16 SEP 15
For decades, a trip to the Grand Canyon has been the ultimate summer vacation outing for families all around the world. With it’s breathtaking views, and natural wonder, it’s no surprise that the national park that houses one of Mother Nature’s most epic creations stays incredibly busy year-round.
I hit the Grand Canyon this week to relive my childhood summer vacation memories and to experience the park in a way that most people don’t—by venturing below the rim. Clad in heavy duty hiking boots and sporting my trusty backpack full of water and other supplies, I ventured around the park, often times connecting with paths that ebbed and flowed alongside some of the parks main paved roads. I stared in awe at the throngs of charter busses, packed to the brim with well-dressed tourists eager to snap a selfie at one of the many designated overlooks near the visitor center before hopping back on the bus and heading back to a nearby hotel. I felt sorry for them. All crammed on top of one another, vying for a quick view to aim their point-and-shoot cameras at before their vehicle carried them off on a trail of tar. One after another, they passed by. Staring out the windows at the wildlife and rugged hikers daring to travel the park by foot. After awhile, I realized the feeling was mutual. I could see the confusion and sorrow in their eyes for the poor traveler forced to brave the elements. It was overwhelming at how few people in the park actually wanted to experience it’s grandeur. It was time to get off the beaten path. And that meant traveling below the canyon rim.
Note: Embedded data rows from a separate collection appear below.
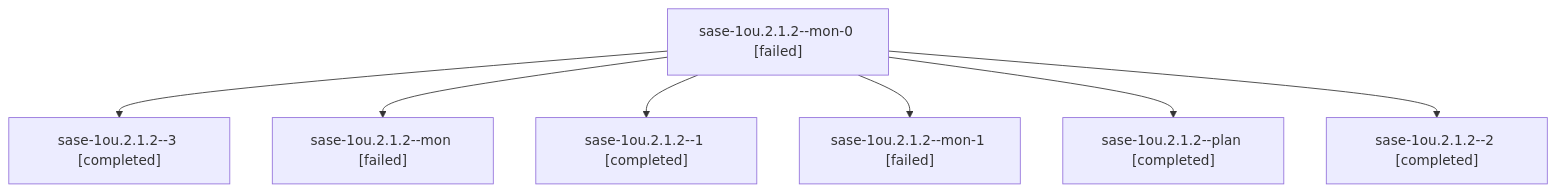
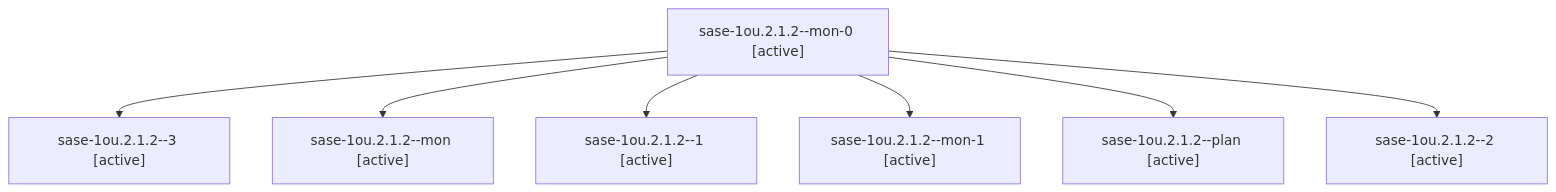
The diagram in sessions/bbugyi200.athena.sase-1ou.2.1.2.md (sase-org/sase--agents), drawn with Mermaid before and after one commit. The commit also changed other lines of this file and 93 other files, not shown here.

````diff
--- a/sessions/bbugyi200.athena.sase-1ou.2.1.2.md
+++ b/sessions/bbugyi200.athena.sase-1ou.2.1.2.md
@@ -9,16 +9,16 @@
 ```mermaid
 flowchart TD
-  n0["sase-1ou.2.1.2--mon-0 [failed]"]
-  n1["sase-1ou.2.1.2--3 [completed]"]
+  n0["sase-1ou.2.1.2--mon-0 [active]"]
+  n1["sase-1ou.2.1.2--3 [active]"]
   n0 --> n1
-  n2["sase-1ou.2.1.2--mon [failed]"]
+  n2["sase-1ou.2.1.2--mon [active]"]
   n0 --> n2
-  n3["sase-1ou.2.1.2--1 [completed]"]
+  n3["sase-1ou.2.1.2--1 [active]"]
   n0 --> n3
-  n4["sase-1ou.2.1.2--mon-1 [failed]"]
+  n4["sase-1ou.2.1.2--mon-1 [active]"]
   n0 --> n4
-  n5["sase-1ou.2.1.2--plan [completed]"]
+  n5["sase-1ou.2.1.2--plan [active]"]
   n0 --> n5
-  n6["sase-1ou.2.1.2--2 [completed]"]
+  n6["sase-1ou.2.1.2--2 [active]"]
   n0 --> n6
 ```
````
It was a little after 5 o’clock in the morning when we hopped in the car and left our campsite in the Mather campgroup located in the Grand Canyon’s South Rim. It was pitch dark outside, and the thunderstorm that had hit the park the night before left a chill in the morning air that had us reaching for all of the layers and winter hats. We were headed to the South Kaibab trailhead, about a twenty minute drive from the campsite. The trail was supposedly home to some of the best places to catch the sun’s colorful morning rays as they crested over the canyon wall—casting light over the rocky nooks and crannies that make up the Grand Canyon’s interior. We arrived at the trailhead around 5:30 a.m. and started our descent beneath the canyon’s rim. A series of switchbacks quickly led us about 600 feet below the rim to the Ooh-Aah Point that provided us with our first look into the canyon towards the east just in time to see the first rays of light pour in—setting fire to every red rock and ridge they touched. The light show lasted about fifteen minutes, and a few other early-rising hikers gathered around us to take it all in. Some continued along the trail that led to several other resting places before reaching the river below. Some opted to make the steep hike back up to the rim to head back to the campsite for a rewarding breakfast or another hour of sleep. For us, it was enough to be right where we were. Staring down at the earth below, trying to pinpoint the actual canyon floor and pointing out newly lit up rock formations and canyon treasures that we hadn’t noticed before.
For some people, tar trails and selfie stick-worthy overlooks are enough—but if you really want to see the Grand Canyon—take a trip below the canyon rim.